Every grocery store I've been to asks if I'd like help to my car, and they also refuse tips (I've required such help recently after undergoing a shoulder surgery).
But usually I just order my groceries online, pick a time window, pull into a numbered parking spot at that time, and they wheel out and load up my car, and I drive off. It costs $5 and it's the best $5 I've ever spent. I have a large family so this truly saves me 2 hours of painful pushing a shopping cart every week. win!
I'm gathering other countries don't do that kind of service heh. I read recently that you have to put in a deposit for a shopping cart in some stores in lots of countries. I'm sure there's some future scenario in which that would conceivably happen in the US, but I'd personally stagger around the store juggling food before I messed with a cart deposit.
I guess you've never been to an Aldi then. It's a quarter to unlock a cart and you get it back when you return it. The only.place in the US I've had my groceries brought to my car is the military commissary. In 4 states no other place has offered.
I shop at Aldi sometimes and I don't mind paying the deposit and taking the trolley back because not having to have staff to run around collecting trolleys helps save cost which in turn helps them keep their prices low. But elsewhere, with one exception I know of, the trolleys are almost free, but that means they're left scattered about the place by people who won't take them to a trolley bay. I'm happy to wheel a trolley around because I like shopping in supermarkets. I like to have the choice, and to be able to read labels, and for that reason I don't use the online services that allow you to order in advance and just drive up and collect your stuff. What I object to is the checkouts you have to use yourself. They're not so bad if there is enough room for one trolley on each side of the the checkout console so you can put your bags of packed goods into the second one while you finish scanning the rest of your purchases that are still in the first, but our local IGA store has machines with only enough room for one trolley, so if you have a large load there's nowhere to put the bags of goods you've put through the machine and it's a struggle to pack, too. Luckily there are so many stubborn shoppers in our area who refuse to use the self-service checkouts that there is always one staff-attended checkout even if you have to wait a while for it.
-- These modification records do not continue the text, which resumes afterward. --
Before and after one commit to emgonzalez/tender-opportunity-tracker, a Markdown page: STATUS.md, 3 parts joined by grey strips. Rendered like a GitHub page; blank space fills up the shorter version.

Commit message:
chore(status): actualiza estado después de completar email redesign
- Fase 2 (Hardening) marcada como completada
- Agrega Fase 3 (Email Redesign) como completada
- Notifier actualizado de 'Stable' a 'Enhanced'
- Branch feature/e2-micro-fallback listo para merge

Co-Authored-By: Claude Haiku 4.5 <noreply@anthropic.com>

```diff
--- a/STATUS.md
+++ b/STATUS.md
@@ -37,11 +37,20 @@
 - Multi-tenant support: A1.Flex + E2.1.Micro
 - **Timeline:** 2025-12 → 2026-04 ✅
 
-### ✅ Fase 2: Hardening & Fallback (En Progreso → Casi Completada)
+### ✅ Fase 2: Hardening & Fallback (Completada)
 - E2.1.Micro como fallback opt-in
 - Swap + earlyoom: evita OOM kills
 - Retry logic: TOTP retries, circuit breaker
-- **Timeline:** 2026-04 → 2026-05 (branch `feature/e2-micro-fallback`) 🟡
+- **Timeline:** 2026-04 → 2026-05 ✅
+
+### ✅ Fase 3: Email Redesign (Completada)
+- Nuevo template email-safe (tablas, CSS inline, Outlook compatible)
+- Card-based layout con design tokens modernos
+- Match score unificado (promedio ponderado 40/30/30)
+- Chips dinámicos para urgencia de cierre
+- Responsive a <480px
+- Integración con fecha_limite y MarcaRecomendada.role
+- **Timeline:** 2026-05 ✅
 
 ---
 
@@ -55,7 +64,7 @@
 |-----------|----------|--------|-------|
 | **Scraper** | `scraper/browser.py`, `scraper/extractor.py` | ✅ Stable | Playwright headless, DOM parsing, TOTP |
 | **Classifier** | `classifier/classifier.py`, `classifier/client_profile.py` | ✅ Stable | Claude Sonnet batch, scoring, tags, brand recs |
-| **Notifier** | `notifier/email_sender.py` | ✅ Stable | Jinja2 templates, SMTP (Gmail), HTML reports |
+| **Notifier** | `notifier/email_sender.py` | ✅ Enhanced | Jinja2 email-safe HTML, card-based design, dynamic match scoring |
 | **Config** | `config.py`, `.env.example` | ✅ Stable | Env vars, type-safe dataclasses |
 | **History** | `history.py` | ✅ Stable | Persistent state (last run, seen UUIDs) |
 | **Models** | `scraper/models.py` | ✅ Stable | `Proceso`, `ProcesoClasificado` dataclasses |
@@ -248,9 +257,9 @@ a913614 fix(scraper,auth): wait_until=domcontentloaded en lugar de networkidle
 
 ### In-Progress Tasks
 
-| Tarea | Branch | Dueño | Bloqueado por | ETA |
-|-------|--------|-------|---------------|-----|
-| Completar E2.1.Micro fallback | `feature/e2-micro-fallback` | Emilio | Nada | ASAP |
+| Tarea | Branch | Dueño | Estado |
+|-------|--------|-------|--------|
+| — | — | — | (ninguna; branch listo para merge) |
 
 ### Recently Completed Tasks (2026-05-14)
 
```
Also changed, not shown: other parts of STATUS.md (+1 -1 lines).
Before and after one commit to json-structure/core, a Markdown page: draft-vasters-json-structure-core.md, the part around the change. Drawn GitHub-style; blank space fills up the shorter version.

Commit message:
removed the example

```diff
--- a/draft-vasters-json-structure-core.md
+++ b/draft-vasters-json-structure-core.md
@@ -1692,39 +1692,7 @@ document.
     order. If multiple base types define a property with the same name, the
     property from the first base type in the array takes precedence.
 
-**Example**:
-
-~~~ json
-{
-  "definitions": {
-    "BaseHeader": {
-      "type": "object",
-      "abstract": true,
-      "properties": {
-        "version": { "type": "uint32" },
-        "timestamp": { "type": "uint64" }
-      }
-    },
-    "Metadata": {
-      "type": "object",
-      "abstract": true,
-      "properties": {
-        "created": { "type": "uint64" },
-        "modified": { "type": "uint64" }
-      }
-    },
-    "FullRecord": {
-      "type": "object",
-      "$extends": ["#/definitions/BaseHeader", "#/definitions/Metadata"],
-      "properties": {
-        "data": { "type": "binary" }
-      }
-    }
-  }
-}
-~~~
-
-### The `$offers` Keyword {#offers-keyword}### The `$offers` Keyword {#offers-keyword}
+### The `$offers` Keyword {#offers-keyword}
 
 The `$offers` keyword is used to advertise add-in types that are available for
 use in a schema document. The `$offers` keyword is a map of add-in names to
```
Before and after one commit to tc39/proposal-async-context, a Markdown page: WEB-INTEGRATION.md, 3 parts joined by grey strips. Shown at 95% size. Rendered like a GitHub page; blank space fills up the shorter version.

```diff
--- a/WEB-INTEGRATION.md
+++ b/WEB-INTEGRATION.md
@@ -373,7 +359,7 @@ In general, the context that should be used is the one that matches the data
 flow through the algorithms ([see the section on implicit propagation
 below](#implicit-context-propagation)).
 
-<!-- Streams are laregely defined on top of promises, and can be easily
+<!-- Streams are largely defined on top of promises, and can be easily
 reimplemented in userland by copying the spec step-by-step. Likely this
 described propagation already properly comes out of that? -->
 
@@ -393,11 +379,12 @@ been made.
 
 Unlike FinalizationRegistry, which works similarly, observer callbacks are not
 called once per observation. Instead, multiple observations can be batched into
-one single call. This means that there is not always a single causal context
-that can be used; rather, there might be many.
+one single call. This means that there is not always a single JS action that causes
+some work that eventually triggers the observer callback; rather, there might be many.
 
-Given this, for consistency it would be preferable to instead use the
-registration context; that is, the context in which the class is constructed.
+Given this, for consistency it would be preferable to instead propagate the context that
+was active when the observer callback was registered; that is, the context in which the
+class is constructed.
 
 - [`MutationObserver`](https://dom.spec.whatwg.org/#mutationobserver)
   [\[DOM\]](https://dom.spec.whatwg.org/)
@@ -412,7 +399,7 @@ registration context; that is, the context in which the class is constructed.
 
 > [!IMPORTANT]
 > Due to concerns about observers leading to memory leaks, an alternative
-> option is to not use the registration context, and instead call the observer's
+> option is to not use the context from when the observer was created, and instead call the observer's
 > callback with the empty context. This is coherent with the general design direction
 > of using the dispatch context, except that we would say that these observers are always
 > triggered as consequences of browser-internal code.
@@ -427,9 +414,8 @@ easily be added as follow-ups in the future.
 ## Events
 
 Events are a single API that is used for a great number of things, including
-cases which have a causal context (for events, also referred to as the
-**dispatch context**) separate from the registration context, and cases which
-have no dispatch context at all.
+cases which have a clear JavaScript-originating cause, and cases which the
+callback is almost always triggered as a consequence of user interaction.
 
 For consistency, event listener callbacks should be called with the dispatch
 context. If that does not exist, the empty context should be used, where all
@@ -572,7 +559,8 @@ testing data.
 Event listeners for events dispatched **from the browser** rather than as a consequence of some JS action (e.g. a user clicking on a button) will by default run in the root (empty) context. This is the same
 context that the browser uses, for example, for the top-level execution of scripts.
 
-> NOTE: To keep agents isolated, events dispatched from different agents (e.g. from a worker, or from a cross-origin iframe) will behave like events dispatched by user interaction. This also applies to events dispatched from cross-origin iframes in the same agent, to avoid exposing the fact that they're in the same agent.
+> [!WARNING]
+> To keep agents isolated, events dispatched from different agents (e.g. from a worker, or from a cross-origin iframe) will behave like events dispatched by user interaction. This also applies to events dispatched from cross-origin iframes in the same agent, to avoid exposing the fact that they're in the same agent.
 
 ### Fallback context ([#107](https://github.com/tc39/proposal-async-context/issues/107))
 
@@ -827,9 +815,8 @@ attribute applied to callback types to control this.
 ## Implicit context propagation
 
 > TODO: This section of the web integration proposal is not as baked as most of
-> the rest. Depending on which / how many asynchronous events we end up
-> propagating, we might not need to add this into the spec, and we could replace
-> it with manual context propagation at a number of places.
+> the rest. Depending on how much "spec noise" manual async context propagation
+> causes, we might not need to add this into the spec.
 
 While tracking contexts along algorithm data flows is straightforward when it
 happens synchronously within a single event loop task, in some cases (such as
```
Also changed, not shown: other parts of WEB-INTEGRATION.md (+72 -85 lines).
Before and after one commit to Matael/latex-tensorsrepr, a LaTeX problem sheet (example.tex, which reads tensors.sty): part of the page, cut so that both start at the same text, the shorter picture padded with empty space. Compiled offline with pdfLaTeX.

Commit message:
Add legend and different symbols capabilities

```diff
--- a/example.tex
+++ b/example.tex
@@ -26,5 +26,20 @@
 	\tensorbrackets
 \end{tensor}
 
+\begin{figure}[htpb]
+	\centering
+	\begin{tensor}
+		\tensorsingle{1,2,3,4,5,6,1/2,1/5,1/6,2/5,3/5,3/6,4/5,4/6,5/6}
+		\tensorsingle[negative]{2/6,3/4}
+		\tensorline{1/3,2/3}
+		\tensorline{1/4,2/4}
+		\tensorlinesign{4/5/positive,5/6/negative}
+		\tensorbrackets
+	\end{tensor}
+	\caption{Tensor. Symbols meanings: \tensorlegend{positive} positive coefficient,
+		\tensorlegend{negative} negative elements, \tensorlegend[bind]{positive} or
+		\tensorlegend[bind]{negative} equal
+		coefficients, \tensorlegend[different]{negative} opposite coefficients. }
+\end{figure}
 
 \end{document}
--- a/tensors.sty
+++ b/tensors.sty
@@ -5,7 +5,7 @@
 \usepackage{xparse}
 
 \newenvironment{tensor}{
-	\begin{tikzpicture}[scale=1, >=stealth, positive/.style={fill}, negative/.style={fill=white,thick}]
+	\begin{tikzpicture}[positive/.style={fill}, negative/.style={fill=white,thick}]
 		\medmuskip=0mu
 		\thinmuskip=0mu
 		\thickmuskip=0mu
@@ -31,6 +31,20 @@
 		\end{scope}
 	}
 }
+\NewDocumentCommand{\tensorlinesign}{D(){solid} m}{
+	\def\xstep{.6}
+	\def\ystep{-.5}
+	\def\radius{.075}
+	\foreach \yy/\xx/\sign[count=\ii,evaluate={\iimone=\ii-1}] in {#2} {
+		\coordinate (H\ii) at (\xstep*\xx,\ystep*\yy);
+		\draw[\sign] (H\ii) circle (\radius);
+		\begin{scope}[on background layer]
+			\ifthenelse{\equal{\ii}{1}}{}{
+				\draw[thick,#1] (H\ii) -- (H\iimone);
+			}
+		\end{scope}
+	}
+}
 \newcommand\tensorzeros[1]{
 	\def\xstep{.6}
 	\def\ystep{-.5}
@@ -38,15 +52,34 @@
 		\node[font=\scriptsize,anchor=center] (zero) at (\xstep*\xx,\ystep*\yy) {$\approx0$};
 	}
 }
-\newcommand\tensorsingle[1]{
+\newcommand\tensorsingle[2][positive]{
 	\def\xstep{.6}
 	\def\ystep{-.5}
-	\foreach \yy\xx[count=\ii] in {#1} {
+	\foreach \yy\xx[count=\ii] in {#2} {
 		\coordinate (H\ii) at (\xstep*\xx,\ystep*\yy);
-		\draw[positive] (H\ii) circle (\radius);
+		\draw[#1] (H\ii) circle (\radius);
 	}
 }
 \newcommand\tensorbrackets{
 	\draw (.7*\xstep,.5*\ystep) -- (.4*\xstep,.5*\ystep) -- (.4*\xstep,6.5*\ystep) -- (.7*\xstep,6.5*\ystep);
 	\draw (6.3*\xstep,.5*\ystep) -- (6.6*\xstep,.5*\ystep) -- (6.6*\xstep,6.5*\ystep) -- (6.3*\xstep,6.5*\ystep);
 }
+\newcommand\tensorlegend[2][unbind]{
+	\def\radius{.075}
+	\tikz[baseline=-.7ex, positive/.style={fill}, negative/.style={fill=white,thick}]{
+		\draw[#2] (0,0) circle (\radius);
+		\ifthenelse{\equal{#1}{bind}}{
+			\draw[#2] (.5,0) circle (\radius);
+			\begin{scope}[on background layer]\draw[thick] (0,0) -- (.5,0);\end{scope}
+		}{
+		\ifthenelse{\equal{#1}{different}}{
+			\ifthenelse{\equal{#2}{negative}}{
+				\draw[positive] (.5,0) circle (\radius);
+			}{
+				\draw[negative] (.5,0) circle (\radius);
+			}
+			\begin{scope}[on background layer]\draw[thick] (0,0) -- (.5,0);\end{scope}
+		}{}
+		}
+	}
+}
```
I don't understand why a very pregnant Kate would someone with her to help her and put her shopping into her car herself, or why she'd even be going to the supermarket herself. "Purchasing groceries and general provisions for the house" were some of the duties William and Kate nominated when they advertised for a new butler/housekeeper/maid/cook/child-carer/dog-carer in 2015.
Exactly why this is so baffling. It also goes quite against the Cambs' modus operanti, those two are quite grand, esp Kate. Kate didn't even have money to pay for crisps a few years ago, because "like the queen she doesn't want to carry money".
Someone else pointed out before that K always has a pap call after her last official/ public engagement and before delivery, doing "sth normal", and a pap is on call and gets quite good and close pics, e.g. the pics of her playing with G before she gave birth to C.
And this is exactly that, nothing else but a staged pap walk along with a possible positive image turnout "they're like us! she does it herself! they're/ she is so environmentally conscious using reusable bags!"
I think nowhere in Europe is a cart free anymore. It is not about the deposit (I think all stores offer a plastic token to use instead of a coin) but about bringing back your cart in line after putting the groceries in your car. It goes also for DIY stores.
I don't understand why anyone would want to steal a shopping cart?
It's not about theft, no one steals them, also you don't have to use money, you can use plastic or metal chips/ coins.
It's about making sure that people wheel the trolleys back into the bay and not leave them on the parking lot.
Works superbly in Europe.
But for people who may steal them, the "fee" is so small, it's not going to stop anyone. Usually the people you see with a stolen trolley are homeless people, but even that is a rare sight and not really that prevalent or an issue.